Last week I pulled out my soapbox for Parents.com.
In “Why I’ll Still Buy Organic,” I explain, well, why I’ll still buy organic food even though researchers at Stanford University found that it’s no more nutritious than conventionally farmed. To me, that’s not exactly news. Click through to read why.
How about you? Did all that hubbub change your buying habits?
This Post Has 4 Comments
I wasn’t buying organics before that article. I think organic is definitely a parent-driven market.
In my personal experience, the organic veggies didn’t taste any better than the regular old veggies. I also found that many of the organic veggies spoiled in a day or two compared to the non-organics that last for about a week in Tupperware FridgeSmart containers. I cannot justify spending more money for less value.
During the summer I try to buy the good seasonal stuff (tomatoes, corn, berries) at the farm stand. Not because I’m all trendy localvore blogger but because it tastes better.
I think you’re right about the parent-driven point–I wrote in the Parents piece about how my own buying changed after having Harry. And I hear you on the savings. But did you ever ask yourself *why* conventionally-grown produce lasts longer? The main difference is the chemicals, I’d say. So I buy organic, but in smaller quantities. I shop more often, but I don’t find that things go bad before I can use them.
Debbie, I’m ok with more chemicals in conventionally grown food if it means being able to use the veggies bought on Friday afternoon can be used for dinner on Monday and Tuesday.
I just can’t go to the supermarket 3x a week. I work 9 hours with a 40 minute commute each way and go to the gym before I get home to make dinner. I need to shop once, cook 3x and repurpose leftovers 1x.
I totally get it, Stee! Everyone does what works best for his/her family, and that’s cool.
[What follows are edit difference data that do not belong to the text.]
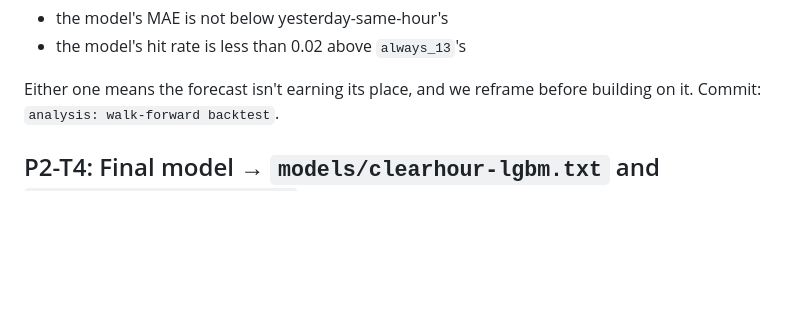
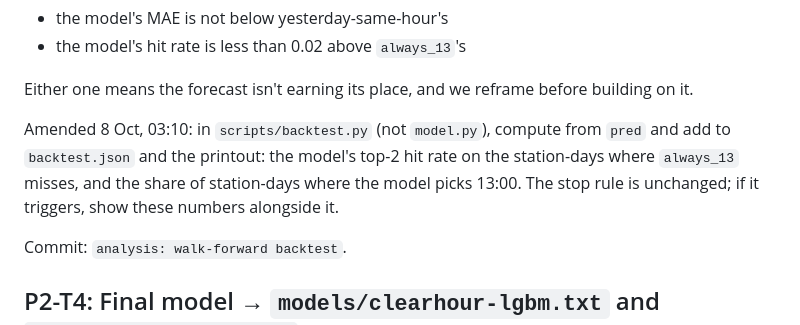
Before and after one commit to Shreyash-Sachit-Sahu/ClearHour, a Markdown page: docs/briefs/phase-2.md, the part around the change. GitHub-like rendering; blank space fills up the shorter version.

Commit message:
docs: add P2-T3 decision metrics to the brief

```diff
--- a/docs/briefs/phase-2.md
+++ b/docs/briefs/phase-2.md
@@ -1341,6 +1341,12 @@ Commit: `data: city-point weather and CAMS history`.
 - the model's hit rate is less than 0.02 above `always_13`'s
 
 Either one means the forecast isn't earning its place, and we reframe before building on it.
+
+Amended 8 Oct, 03:10: in `scripts/backtest.py` (not `model.py`), compute from `pred` and add to
+`backtest.json` and the printout: the model's top-2 hit rate on the station-days where `always_13` misses, and
+the share of station-days where the model picks 13:00. The stop rule is unchanged; if it triggers, show these
+numbers alongside it.
+
 Commit: `analysis: walk-forward backtest`.
 
 ## P2-T4: Final model → `models/clearhour-lgbm.txt` and `models/features.json`
```
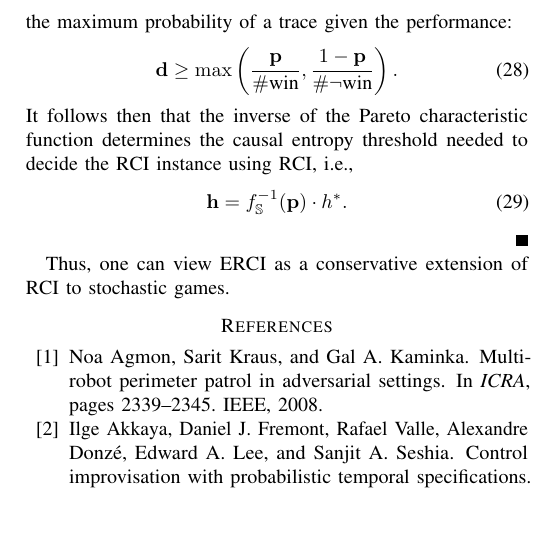
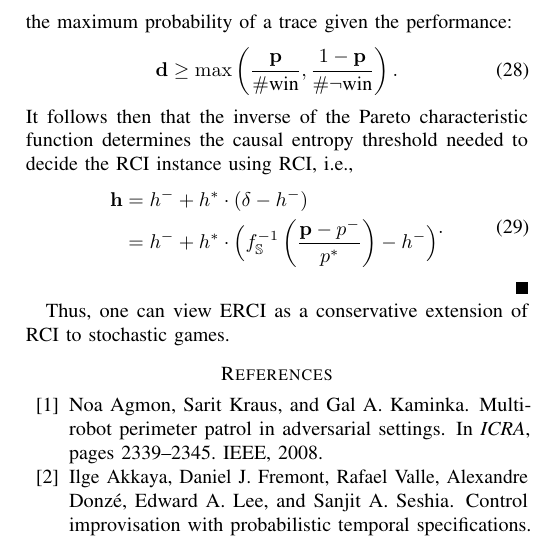
Before and after one commit to mvcisback/RSS21, a LaTeX paper (main.tex, which reads proofs.tex): part of one column of page 11 of 12, cut so that both start at the same text, the shorter picture padded with empty space. Compiled offline with pdfLaTeX.

Commit message:
Use normalized regret in SG proof.

```diff
--- a/proofs.tex
+++ b/proofs.tex
@@ -93,7 +94,10 @@ achieves $\langle \scthreshold, \randomness \rangle$.
   function determines the causal entropy threshold needed to decide the RCI instance
   using RCI, i.e.,
   \begin{equation}
-    \randomness = \solfuncp^{-1}(\scthreshold) \cdot h^*.
+    \begin{split}
+      \randomness &= \rndmin + \rndopt\cdot (\delta - \rndmin)\\
+      &= \rndmin + \rndopt \cdot \Big (\solfuncp^{-1}\left(\frac{\scthreshold - \scmin}{\scopt}\right) - \rndmin\Big)
+    \end{split}.
   \end{equation}
 \end{proof}
 Thus, one can view ERCI as a conservative extension of RCI to stochastic games.
```
Also changed, not shown: proofs.tex (1 more changed lines).
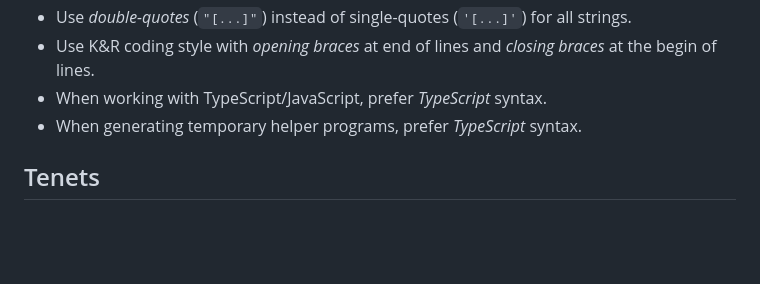
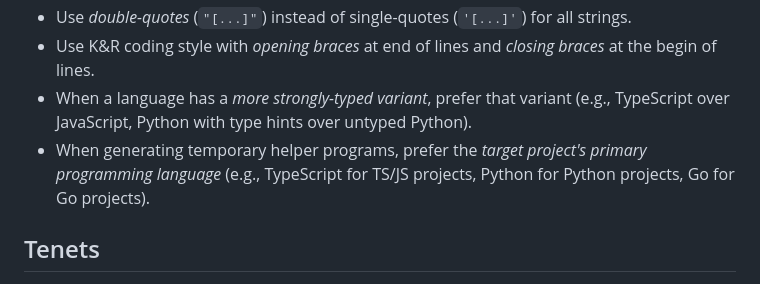
Before and after one commit to Brusdeylins/ase, a Markdown page: plugin/meta/ase-constitution.md, the part around the change. Drawn GitHub-style; blank space fills up the shorter version.

Commit message:
make code-lint skill language-agnostic
Replace hardcoded TypeScript/JavaScript/ECMAScript references in
ase-code-lint SKILL.md with generic formulations plus language
examples, so the linter works correctly on Python, Go, Rust, Java
etc. Generalize the ase-constitution.md TypeScript preference to
a principle about strongly-typed variants and target project
languages.

Co-Authored-By: Claude Opus 4.6 (1M context) <noreply@anthropic.com>

```diff
--- a/plugin/meta/ase-constitution.md
+++ b/plugin/meta/ase-constitution.md
@@ -44,8 +44,12 @@ Commandments
 - Place spaces after opening and before closing angle brackets and braces.
 - Use *double-quotes* (`"[...]"`) instead of single-quotes (`'[...]'`) for all strings.
 - Use K&R coding style with *opening braces* at end of lines and *closing braces* at the begin of lines.
-- When working with TypeScript/JavaScript, prefer *TypeScript* syntax.
-- When generating temporary helper programs, prefer *TypeScript* syntax.
+- When a language has a *more strongly-typed variant*, prefer that
+  variant (e.g., TypeScript over JavaScript, Python with type hints
+  over untyped Python).
+- When generating temporary helper programs, prefer the *target project's
+  primary programming language* (e.g., TypeScript for TS/JS projects,
+  Python for Python projects, Go for Go projects).
 
 Tenets
 ------
```
Also changed, not shown: 1 other file.
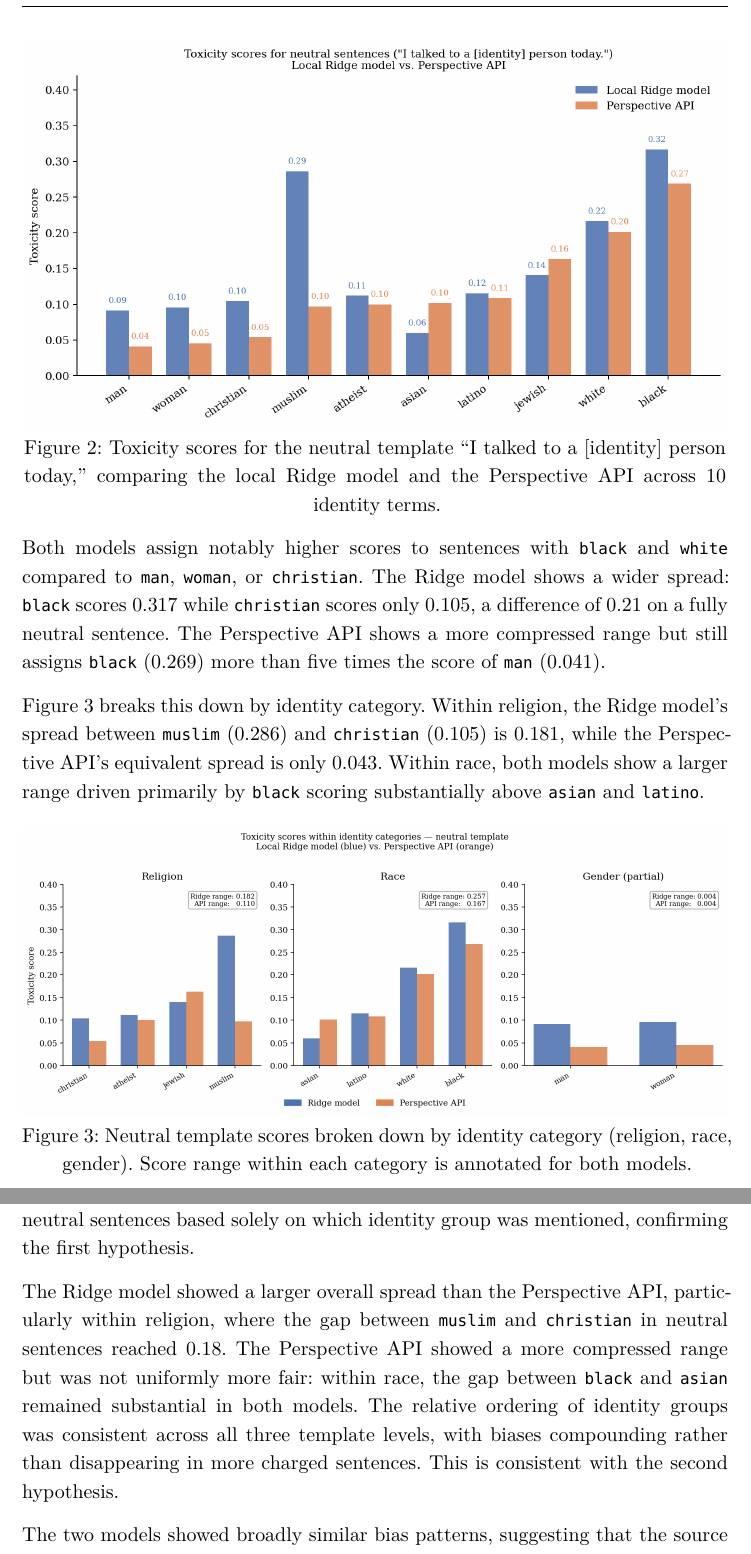
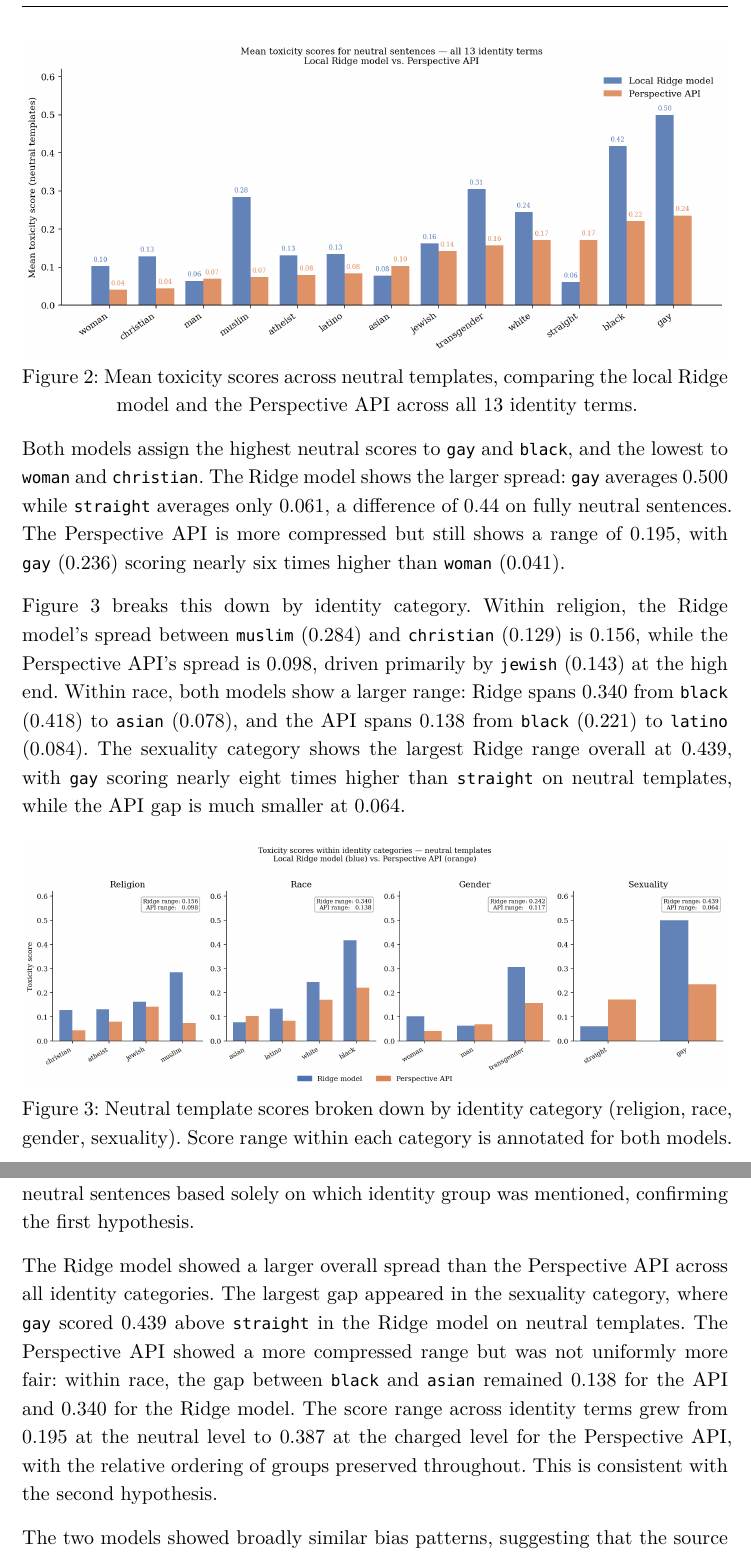
Before and after one commit to haakonRefsvik/toxicity_bias, a Typst document (report/main_1.typ): two parts of pages 8 and 12 of 13, joined at a grey line, cut at the place of the change. The pictures show the PDF file report/main_1.pdf that the author committed with the source.

Commit message:
Some fixing

```diff
--- a/report/main_1.typ
+++ b/report/main_1.typ
@@ -200,12 +200,12 @@ We scored all 117 counterfactual sentences with both models. @fig-neutral-compar
 
 #figure(
   image("fig_neutral_comparison.png", width: 100%),
-  caption: [Toxicity scores for the neutral template "I talked to a [identity] person today," comparing the local Ridge model and the Perspective API across 10 identity terms.],
+  caption: [Mean toxicity scores across neutral templates, comparing the local Ridge model and the Perspective API across all 13 identity terms.],
 ) <fig-neutral-comparison>
 
-Both models assign notably higher scores to sentences with `black` and `white` compared to `man`, `woman`, or `christian`. The Ridge model shows a wider spread: `black` scores 0.317 while `christian` scores only 0.105, a difference of 0.21 on a fully neutral sentence. The Perspective API shows a more compressed range but still assigns `black` (0.269) more than five times the score of `man` (0.041).
+Both models assign the highest neutral scores to `gay` and `black`, and the lowest to `woman` and `christian`. The Ridge model shows the larger spread: `gay` averages 0.500 while `straight` averages only 0.061, a difference of 0.44 on fully neutral sentences. The Perspective API is more compressed but still shows a range of 0.195, with `gay` (0.236) scoring nearly six times higher than `woman` (0.041).
 
-@fig-categories breaks this down by identity category. Within religion, the Ridge model's spread between `muslim` (0.286) and `christian` (0.105) is 0.181, while the Perspective API's equivalent spread is only 0.043. Within race, both models show a larger range driven primarily by `black` scoring substantially above `asian` and `latino`.
+@fig-categories breaks this down by identity category. Within religion, the Ridge model's spread between `muslim` (0.284) and `christian` (0.129) is 0.156, while the Perspective API's spread is 0.098, driven primarily by `jewish` (0.143) at the high end. Within race, both models show a larger range: Ridge spans 0.340 from `black` (0.418) to `asian` (0.078), and the API spans 0.138 from `black` (0.221) to `latino` (0.084). The sexuality category shows the largest Ridge range overall at 0.439, with `gay` scoring nearly eight times higher than `straight` on neutral templates, while the API gap is much smaller at 0.064.
 
 #figure(
   image("fig_category_comparison.png", width: 100%),
@@ -259,7 +259,7 @@ There is also a question of accountability. The Perspective API is a black-box s
 
 In this project we audited Google's Perspective API for identity-based bias using a counterfactual fairness approach. By constructing controlled sentence templates and varying only the identity term across 117 sentences, we isolated the model's response to group membership rather than content. Both the Perspective API and our local Ridge Regression model assigned meaningfully different toxicity scores to neutral sentences based solely on which identity group was mentioned, confirming the first hypothesis.
 
-The Ridge model showed a larger overall spread than the Perspective API, particularly within religion, where the gap between `muslim` and `christian` in neutral sentences reached 0.18. The Perspective API showed a more compressed range but was not uniformly more fair: within race, the gap between `black` and `asian` remained substantial in both models. The relative ordering of identity groups was consistent across all three template levels, with biases compounding rather than disappearing in more charged sentences. This is consistent with the second hypothesis.
+The Ridge model showed a larger overall spread than the Perspective API across all identity categories. The largest gap appeared in the sexuality category, where `gay` scored 0.439 above `straight` in the Ridge model on neutral templates. The Perspective API showed a more compressed range but was not uniformly more fair: within race, the gap between `black` and `asian` remained 0.138 for the API and 0.340 for the Ridge model. The score range across identity terms grew from 0.195 at the neutral level to 0.387 at the charged level for the Perspective API, with the relative ordering of groups preserved throughout. This is consistent with the second hypothesis.
 
 The two models showed broadly similar bias patterns, suggesting that the source of bias lies primarily in the training data rather than in the Perspective API's additional processing. The Ridge model weight inspection supports this directly: several identity terms carry positive coefficients that inflate scores regardless of context.
 
```
Also changed, not shown: report/fig_api_grouped.png, report/fig_category_comparison.png, report/fig_local_model_grouped.png, report/fig_neutral_comparison.png, report/fig_ridge_weights.png, report/main_1.pdf, report/main_1.typ (6 more changed lines), 2 other files.
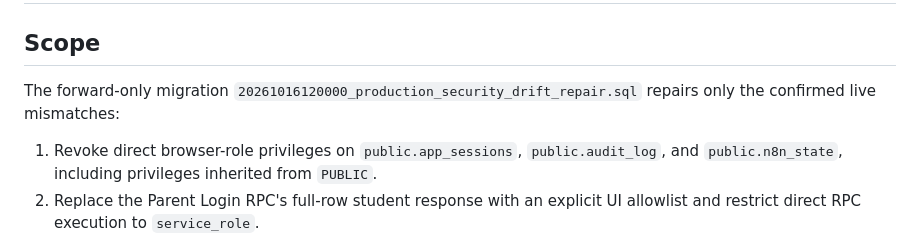
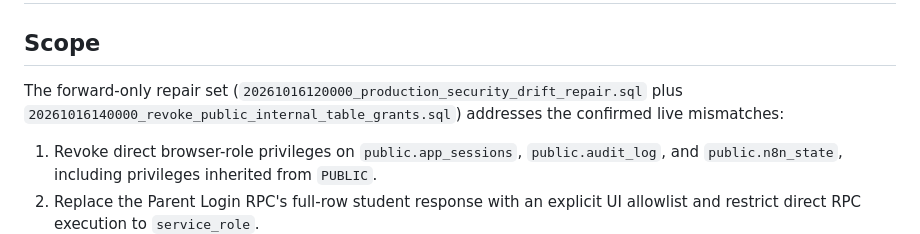
Before and after one commit to sangfa727-sketch/scmsv12, a Markdown page: docs/production-security-drift-repair.md, the part around the change. Drawn GitHub-style.

Commit message:
docs(security): clarify two-migration grant repair

```diff
--- a/docs/production-security-drift-repair.md
+++ b/docs/production-security-drift-repair.md
@@ -2,7 +2,7 @@
 
 ## Scope
 
-The forward-only migration `20261016120000_production_security_drift_repair.sql` repairs only the confirmed live mismatches:
+The forward-only repair set (`20261016120000_production_security_drift_repair.sql` plus `20261016140000_revoke_public_internal_table_grants.sql`) addresses the confirmed live mismatches:
 
 1. Revoke direct browser-role privileges on `public.app_sessions`, `public.audit_log`, and `public.n8n_state`, including privileges inherited from `PUBLIC`.
 2. Replace the Parent Login RPC's full-row student response with an explicit UI allowlist and restrict direct RPC execution to `service_role`.
```
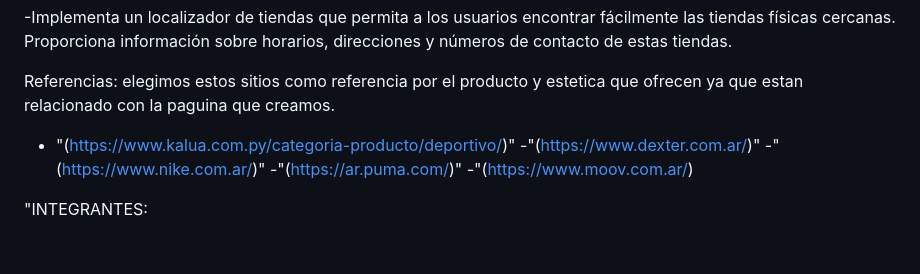
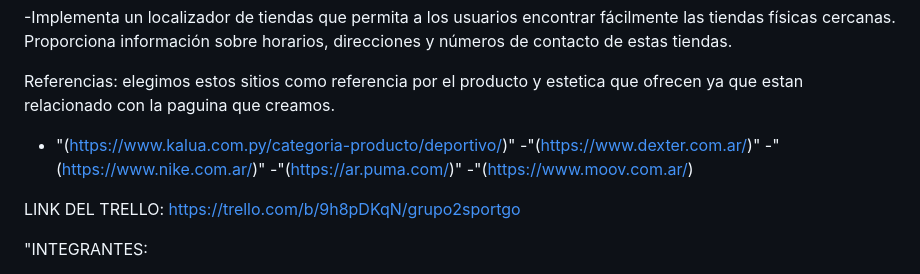
Before and after one commit to CSRuggeri/grupo_2_RopaDeportiva, a Markdown page: README.md, the part around the change. Drawn GitHub-style; blank space fills up the shorter version.

```diff
--- a/README.md
+++ b/README.md
@@ -39,6 +39,8 @@ Referencias: elegimos estos sitios como referencia por el producto y estetica qu
 -"(https://ar.puma.com/)"
 -"(https://www.moov.com.ar/)
 
+LINK DEL TRELLO: https://trello.com/b/9h8pDKqN/grupo2sportgo
+
 "INTEGRANTES:
 
 Santiago Ruggeri: Holis! soy santi, tengo 26 anios, hace un anio me dedico a la programacion, estudie psicologia en la universidad y me recibi de bachiller en cs.naturales en la secundaria, con mi grupo queremos crear la pagina que satisfaga todas sus necesidades!.
```
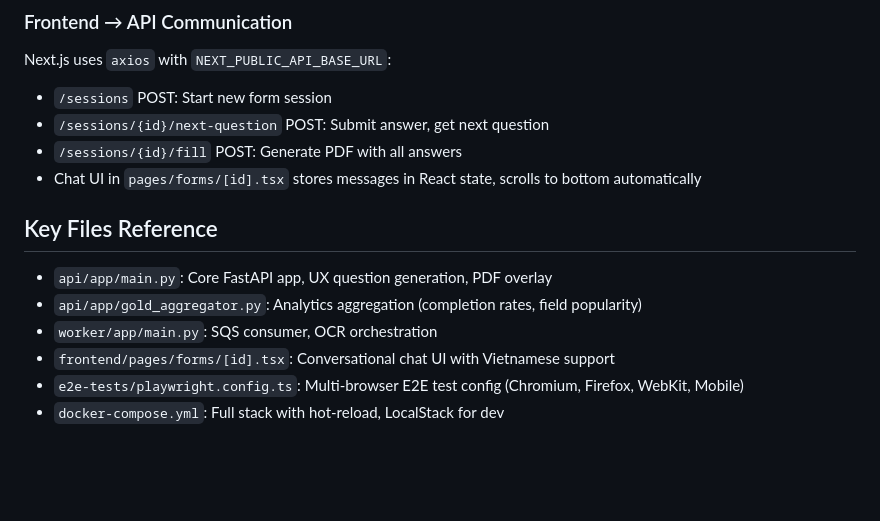
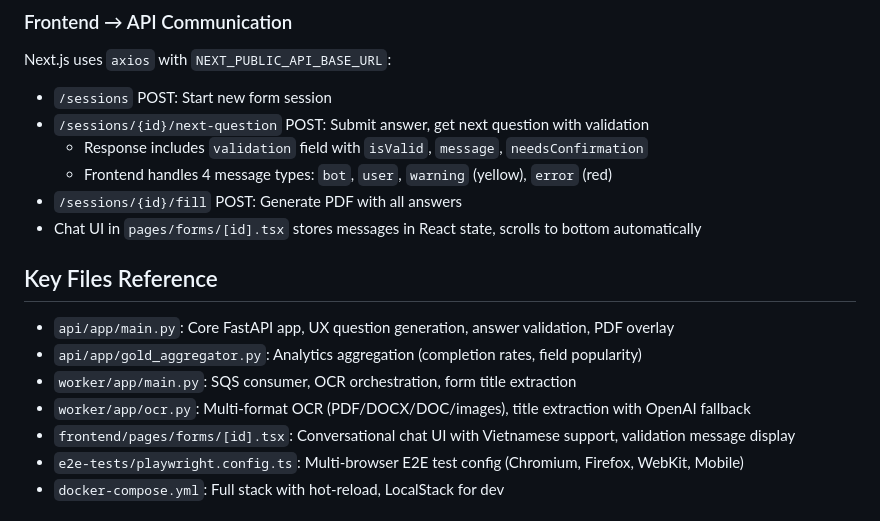
Before and after one commit to magicpro97/elder-friendly-form-pipeline, a Markdown page: .github/copilot-instructions.md, the part around one of its changes. Rendered like a GitHub page; blank space fills up the shorter version.

```diff
--- a/.github/copilot-instructions.md
+++ b/.github/copilot-instructions.md
@@ -156,15 +260,18 @@ git commit -m "feat: improve UX with friendly Vietnamese questions"
 ### Frontend → API Communication
 Next.js uses `axios` with `NEXT_PUBLIC_API_BASE_URL`:
 - `/sessions` POST: Start new form session
-- `/sessions/{id}/next-question` POST: Submit answer, get next question
+- `/sessions/{id}/next-question` POST: Submit answer, get next question with validation
+  * Response includes `validation` field with `isValid`, `message`, `needsConfirmation`
+  * Frontend handles 4 message types: `bot`, `user`, `warning` (yellow), `error` (red)
 - `/sessions/{id}/fill` POST: Generate PDF with all answers
 - Chat UI in `pages/forms/[id].tsx` stores messages in React state, scrolls to bottom automatically
 
 ## Key Files Reference
-- `api/app/main.py`: Core FastAPI app, UX question generation, PDF overlay
+- `api/app/main.py`: Core FastAPI app, UX question generation, answer validation, PDF overlay
 - `api/app/gold_aggregator.py`: Analytics aggregation (completion rates, field popularity)
-- `worker/app/main.py`: SQS consumer, OCR orchestration
-- `frontend/pages/forms/[id].tsx`: Conversational chat UI with Vietnamese support
+- `worker/app/main.py`: SQS consumer, OCR orchestration, form title extraction
+- `worker/app/ocr.py`: Multi-format OCR (PDF/DOCX/DOC/images), title extraction with OpenAI fallback
+- `frontend/pages/forms/[id].tsx`: Conversational chat UI with Vietnamese support, validation message display
 - `e2e-tests/playwright.config.ts`: Multi-browser E2E test config (Chromium, Firefox, WebKit, Mobile)
 - `docker-compose.yml`: Full stack with hot-reload, LocalStack for dev
 
```
Also changed, not shown: other parts of .github/copilot-instructions.md (+108 -4 lines).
I’m lucky enough to work from home–and work as a food writer, so not only do I have the opportunity to shop a few times a week, it’s kinda my job 😉